What the task asks: Every line below that holds the string "textColor" should be copied out.
======== Available data
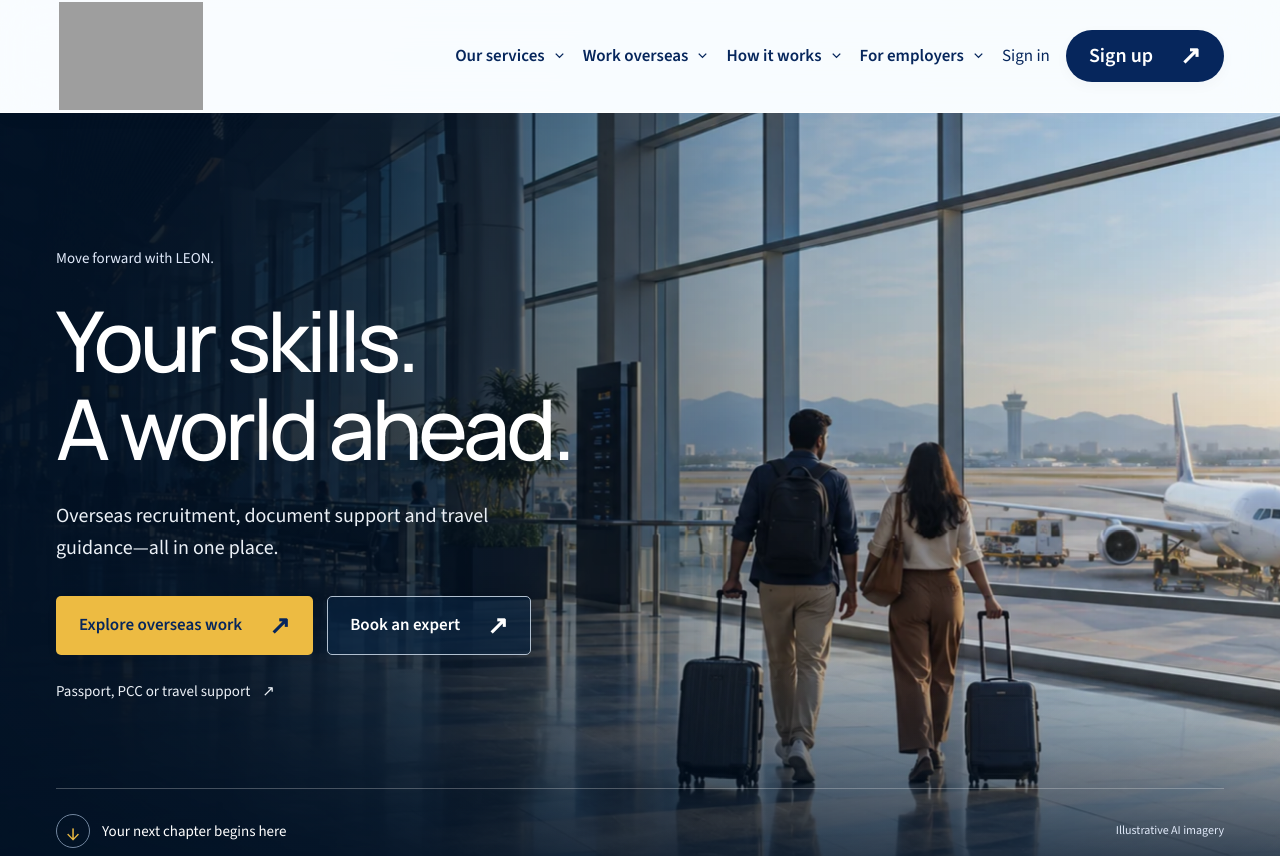
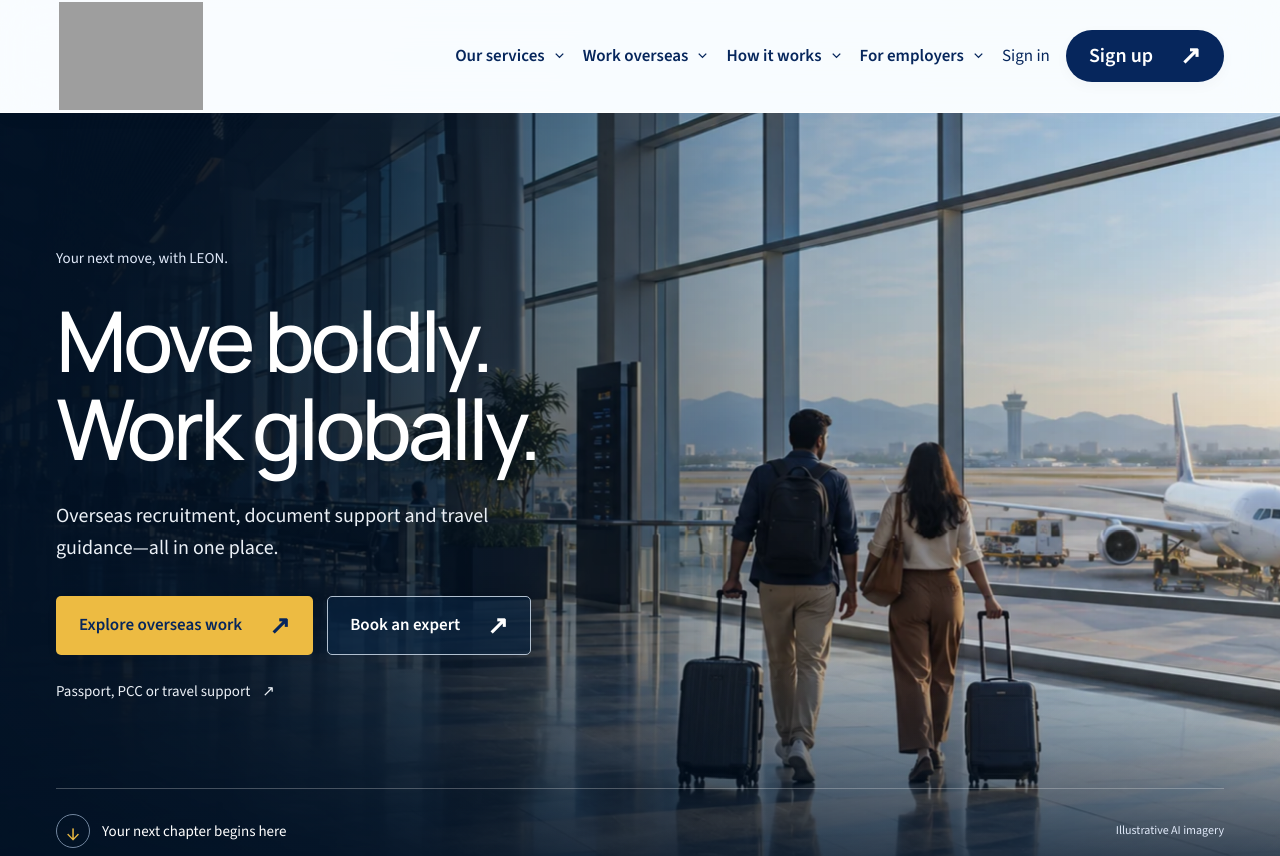
Before and after one commit to jollyroy256-design/Leon, a website with bundled scripts: page index.html in a window 1280 px wide. Shown: the top 856 px of the page. Built offline with nearby package versions, Linux system fonts and the light colour scheme; grey boxes are pictures that could not be loaded.

Commit message:
Connect hero copy to LEON lion and globe identity

```diff
--- a/index.html
+++ b/index.html
@@ -21,8 +21,8 @@
   <div class="hero-landscape"><img src="/assets/hero-departure.webp" alt="Illustrative airport scene with Indian travellers looking towards an aircraft through departure lounge windows" width="1672" height="941" fetchpriority="high"></div>
   <div class="hero-shade" aria-hidden="true"></div>
   <div class="wrap hero-grid"><div class="hero-copy">
-    <p class="hero-intro">Move forward with LEON.</p>
-    <h1 id="hero-title">Your skills.<br>A world ahead.</h1>
+    <p class="hero-intro">Your next move, with LEON.</p>
+    <h1 id="hero-title">Move boldly.<br>Work globally.</h1>
     <p>Overseas recruitment, document support and travel guidance—all in one place.</p>
     <div class="hero-actions"><a class="button gold" href="#opportunities">Explore overseas work <span aria-hidden="true">↗</span></a><button type="button" class="button hero-secondary" data-open-booking aria-haspopup="dialog" aria-controls="booking">Book an expert <span aria-hidden="true">↗</span></button></div>
     <a class="hero-document" href="#services">Passport, PCC or travel support <span aria-hidden="true">↗</span></a>
```
Also changed, not shown: account.html (+1 -1 lines).
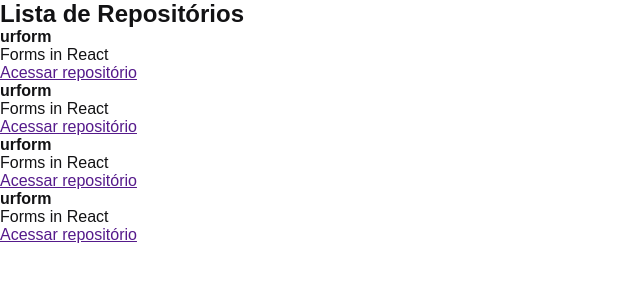
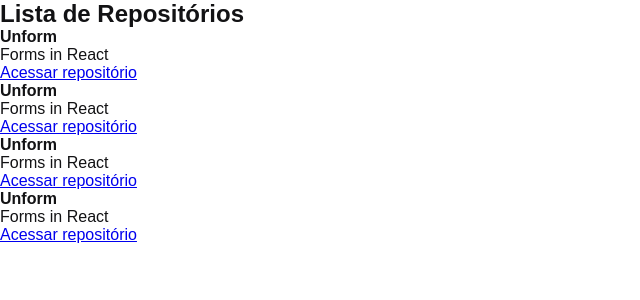
Before and after one commit to Alexssmusica/01-github-explorer, a React app: page / in a window 1280 px wide. Shown: the top 300 px of the page, without its empty margins (0-640 px from the left). Built offline with nearby package versions, Linux system fonts and the light colour scheme.

Commit message:
Propriedades no React

```diff
--- /dev/null
+++ b/src/components/RepositoryItem.jsx
@@ -0,0 +1,13 @@
+export function RepositoryItem(props) {
+
+	return (
+		<>
+			<li>
+				<strong>{props.repository?.name ?? 'Default'}</strong>
+				<p>{props.repository?.description ?? 'Default'}</p>
+
+				<a href={props.repository?.link ?? '#'} target="_blank">Acessar repositório</a>
+			</li>
+		</>
+	)
+}
--- a/src/components/RepositoryList.jsx
+++ b/src/components/RepositoryList.jsx
@@ -1,45 +1,30 @@
+import { RepositoryItem } from "./RepositoryItem";
+
 export function RepositoryList() {
+
+	const repository = {
+		name: "Unform",
+		description: "Forms in React",
+		link: "https://google.com"
+	}
 
   return (
 	<section className="repository-list">
 		<h1>Lista de Repositórios</h1>
 
 		<ul>
-			<li>
-				<strong>urform</strong>
-				<p>Forms in React</p>
-
-				<a href="">
-					Acessar repositório
-				</a>
-			</li>
-
-			<li>
-				<strong>urform</strong>
-				<p>Forms in React</p>
-
-				<a href="">
-					Acessar repositório
-				</a>
-			</li>
-
-			<li>
-				<strong>urform</strong>
-				<p>Forms in React</p>
-
-				<a href="">
-					Acessar repositório
-				</a>
-			</li>
-
-			<li>
-				<strong>urform</strong>
-				<p>Forms in React</p>
-
-				<a href="">
-					Acessar repositório
-				</a>
-			</li>
+			<RepositoryItem
+				repository={repository}
+			/>
+			<RepositoryItem
+				repository={repository}
+			/>
+			<RepositoryItem
+				repository={repository}
+			/>
+			<RepositoryItem
+				repository={repository}
+			/>
 		</ul>
 	</section>
   );
```
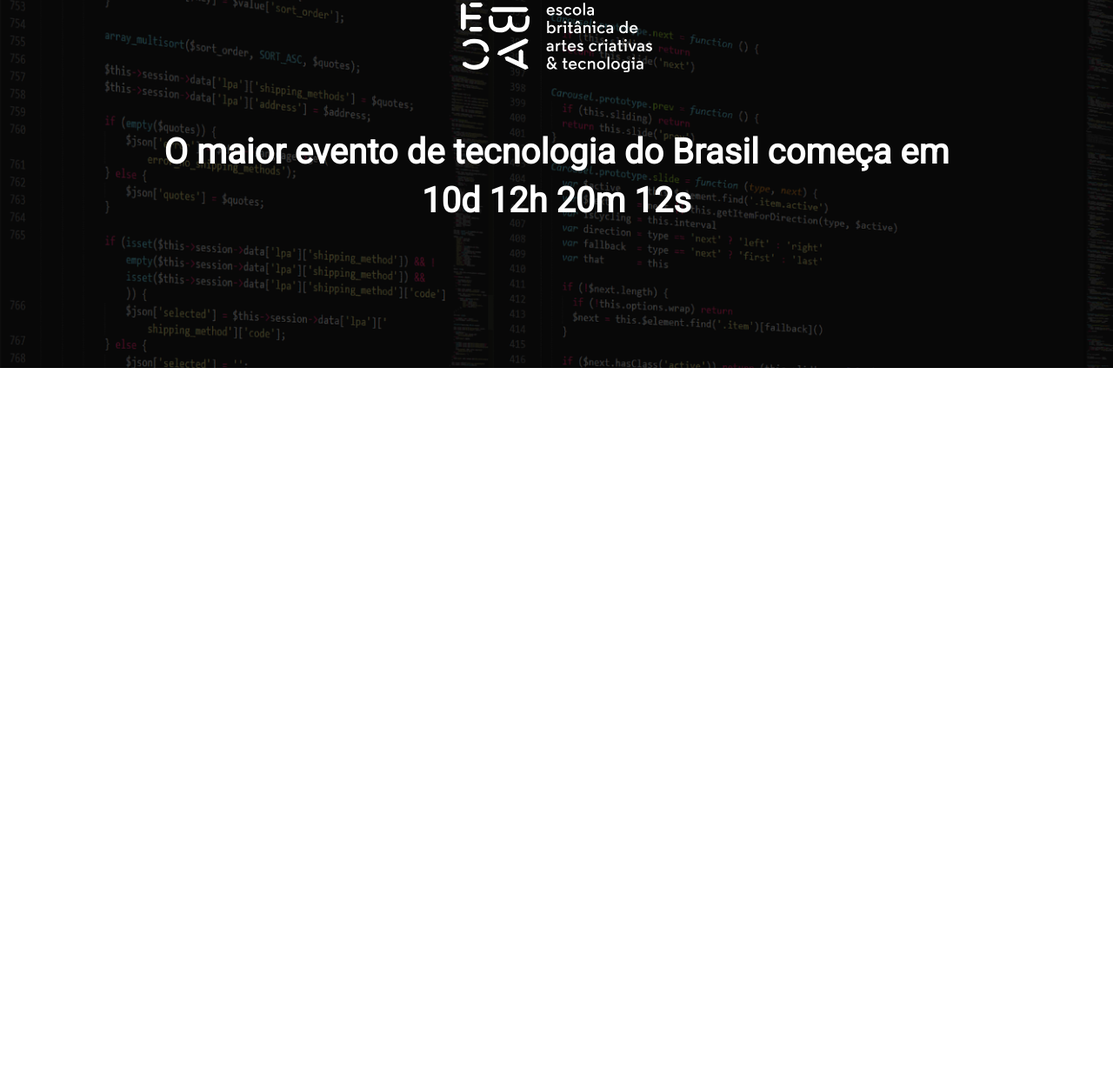
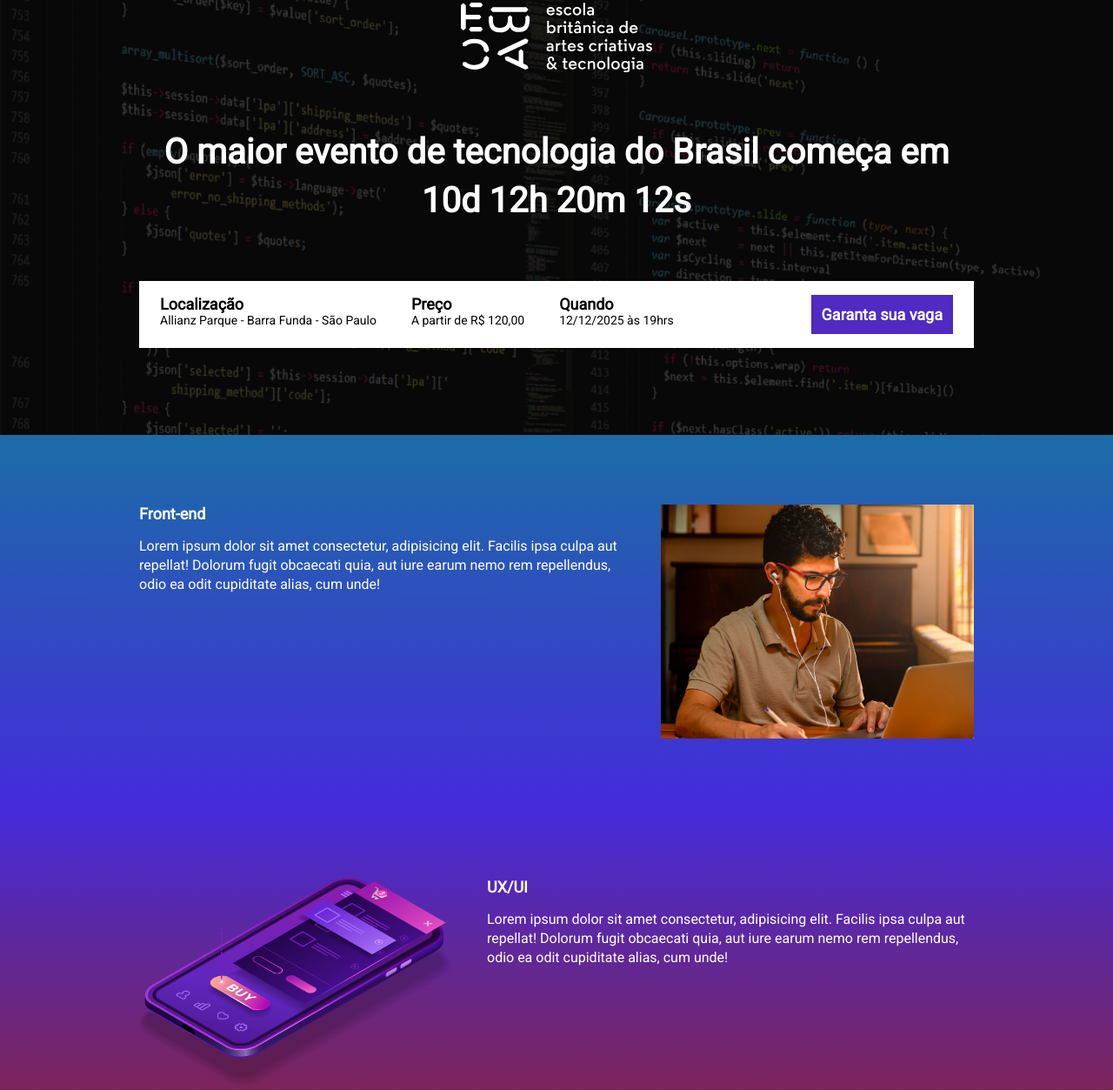
Before and after one commit to andreilbarbosa/EBAC_TechTalks, a website built with Parcel: page src/index.html in a window 1280 px wide. Shown: the part 61-1314 px from the top of the page at 87% size. Before the commit the page ends 800 px from the top, so only its background shows below. Built offline with nearby package versions, Linux system fonts and the light colour scheme.

Commit message:
feat(estrutura): Adiciona a estruturação e estilização do site.

```diff
--- a/src/index.html
+++ b/src/index.html
@@ -11,6 +11,7 @@
         href="https://fonts.googleapis.com/css2?family=Bungee&family=Geist:wght@100..900&family=Lobster&family=Pacifico&family=Roboto:ital@0;1&display=swap"
         rel="stylesheet">
     <link rel="stylesheet" href="styles/main.scss">
+    <link rel="stylesheet" href="https://unpkg.com/aos@next/dist/aos.css" />
 </head>
 
 <body>
@@ -20,8 +21,73 @@
             <p class="hero__text">
                 O maior evento de tecnologia do Brasil começa em 10d 12h 20m 12s
             </p>
+            <div class="infos-bar">
+                <ul class="infos-bar__infos">
+                    <li class="infos-bar__infos__item">
+                        <b>Localização</b>
+                        Allianz Parque - Barra Funda - São Paulo
+                    </li>
+                    <li class="infos-bar__infos__item">
+                        <b>Preço</b>
+                        A partir de R$ 120,00
+                    </li>
+                    <li class="infos-bar__infos__item">
+                        <b>Quando</b>
+                        12/12/2025 às 19hrs
+                    </li>
+                </ul>
+                <a href="#" class="button button--primary">
+                    Garanta sua vaga
+                </a>
+            </div>
         </div>
     </header>
+    <section class="event event--frontend">
+        <div class="container" data-aos="fade-right">
+            <div class="event__details">
+                <h2 class="event__details__title">Front-end</h2>
+                <p class="event__details__description">
+                    Lorem ipsum dolor sit amet consectetur, adipisicing elit. Facilis ipsa culpa aut repellat! Dolorum fugit obcaecati quia, aut iure earum nemo rem repellendus, odio ea odit cupiditate alias, cum unde!
+                </p>
+            </div>
+            <img class="event__image" src="images/frontend.png" alt="frontend">
+        </div>
+    </section>
+    <section class="event event--ux-ui event--image-left">
+        <div class="container" data-aos="fade-left">
+            <div class="event__details">
+                <h2 class="event__details__title">UX/UI</h2>
+                <p class="event__details__description">
+                    Lorem ipsum dolor sit amet consectetur, adipisicing elit. Facilis ipsa culpa aut repellat! Dolorum fugit obcaecati quia, aut iure earum nemo rem repellendus, odio ea odit cupiditate alias, cum unde!
+                </p>
+            </div>
+            <img class="event__image" src="images/ui-ux.png" alt="ux/ui">
+        </div>
+    </section>
+    <section class="event event--data-science">
+        <div class="container" data-aos="fade-right">
+            <div class="event__details">
+                <h2 class="event__details__title">Data Science</h2>
+                <p class="event__details__description">
+                    Lorem ipsum dolor sit amet consectetur, adipisicing elit. Facilis ipsa culpa aut repellat! Dolorum fugit obcaecati quia, aut iure earum nemo rem repellendus, odio ea odit cupiditate alias, cum unde!
+                </p>
+            </div>
+            <img class="event__image" src="images/data.png" alt="Data Science">
+        </div>
+    </section>
+    <section class="event event--backend event--image-left">
+        <div class="container" data-aos="fade-left">
+            <div class="event__details">
+                <h2 class="event__details__title">Back-end</h2>
+                <p class="event__details__description">
+                    Lorem ipsum dolor sit amet consectetur, adipisicing elit. Facilis ipsa culpa aut repellat! Dolorum fugit obcaecati quia, aut iure earum nemo rem repellendus, odio ea odit cupiditate alias, cum unde!
+                </p>
+            </div>
+            <img class="event__image" src="images/backend.png" alt="back-end">
+        </div>
+    </section>
+
+    <script src="https://unpkg.com/aos@next/dist/aos.js"></script>
     <script src="scripts/main.js"></script>
 </body>
 
--- a/src/scripts/main.js
+++ b/src/scripts/main.js
@@ -1 +1 @@
-console.log('Hello World!');
+AOS.init();
--- /dev/null
+++ b/src/styles/_event.scss
@@ -0,0 +1,63 @@
+@use 'variables.scss';
+
+.event{
+    padding: 80px 0;
+
+    &--frontend{
+        background-image: linear-gradient(variables.$blue1, variables.$blue2);
+    }
+
+    &--ux-ui{
+        background-image: linear-gradient(variables.$blue2, variables.$pink);
+    }
+
+    &--data-science{
+        background-image: linear-gradient(variables.$pink, variables.$yellow);
+    }
+
+    &--backend{
+        background-image: linear-gradient(variables.$yellow, variables.$pink);
+    }
+
+    &--image-left{
+        .container{
+            flex-direction: row-reverse;
+        }
+    }
+
+    .container{
+        display: flex;
+        gap: 40px;
+    }
+
+    &__image{
+        max-width: 360px;
+    }
+
+    &__details{
+        &__title{
+            font-size: 18px;
+            font-weight: bold;
+            margin-bottom: 16px;
+        }
+
+        &__description{
+            line-height: 22px;
+        }
+    }
+
+    @media (max-width: 640px){
+        .container{
+            display: block;
+        }
+
+        &__image{
+            width: 100%;
+        }
+
+        &__details{
+            margin-right: 0;
+            margin-bottom: 16px;
+        }
+    }
+}
--- a/src/styles/_hero.scss
+++ b/src/styles/_hero.scss
@@ -1,3 +1,5 @@
+@use 'variables.scss';
+
 .hero{
     padding-top: 64px;
     padding-bottom: 100px;
--- /dev/null
+++ b/src/styles/components/_infors-bar.scss
@@ -0,0 +1,40 @@
+@use '../variables.scss';
+
+.infos-bar{
+    padding: 16px 24px;
+    background-color: variables.$textColor;
+    display: flex;
+    justify-content: space-between;
+
+    &__infos{
+        display: flex;
+        gap: 40px;
+
+        &__item{
+            font-size: 14px;
+            color: variables.$textSecondary;
+
+            b{
+                color: variables.$textSecondary;
+                display: block;
+                font-size: 18px;
+            }
+        }
+    }
+
+    @media (max-width: 640px) {
+        display: block;
+
+        &__infos{
+            display: block;
+
+            &__item{
+                margin-bottom: 24px;
+            }
+        }
+    }
+
+    @media (max-width: 1024px) {
+        gap: 16px;
+    }
+}
--- /dev/null
+++ b/src/styles/components/buttons.scss
@@ -0,0 +1,26 @@
+@use '../variables.scss';
+
+.button{
+    padding: 12px;
+    font-size: 18px;
+    font-weight: bold;
+    text-decoration: none;
+    text-align: center;
+    white-space: nowrap;
+
+    &--primary{
+        color: variables.$textColor;
+        background-color: variables.$purple;
+    }
+
+    @media (max-width: 640px) {
+        display: block;
+        justify-content: center;
+        width: 100%;
+    }
+
+    @media (max-width: 1024px) {
+        display: flex;
+        align-items: center;
+    }
+}
--- a/src/styles/main.scss
+++ b/src/styles/main.scss
@@ -1,11 +1,16 @@
 @use 'hero';
+@use 'components/infors-bar';
+@use 'components/buttons.scss';
+@use 'event';
+@use 'variables.scss';
 
 *{
     box-sizing: border-box;
     padding: 0;
     margin: 0;
     font-family: Roboto, sans-serif;
-    color: #fff;
+    color: variables.$textColor;
+    list-style: none;
 }
 
 .container{
--- /dev/null
+++ b/src/styles/variables.scss
@@ -0,0 +1,9 @@
+$textColor: #fff;
+$textSecondary: #000;
+
+$blue1: #1b6ca7;
+$blue2: #442BDB;
+$pink: #89223B;
+$yellow: #9C791D;
+
+$purple: #4F2AC3;
```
================
Answer to the exercise:
+    background-color: variables.$textColor;
+        color: variables.$textColor;
+    color: variables.$textColor;
+$textColor: #fff;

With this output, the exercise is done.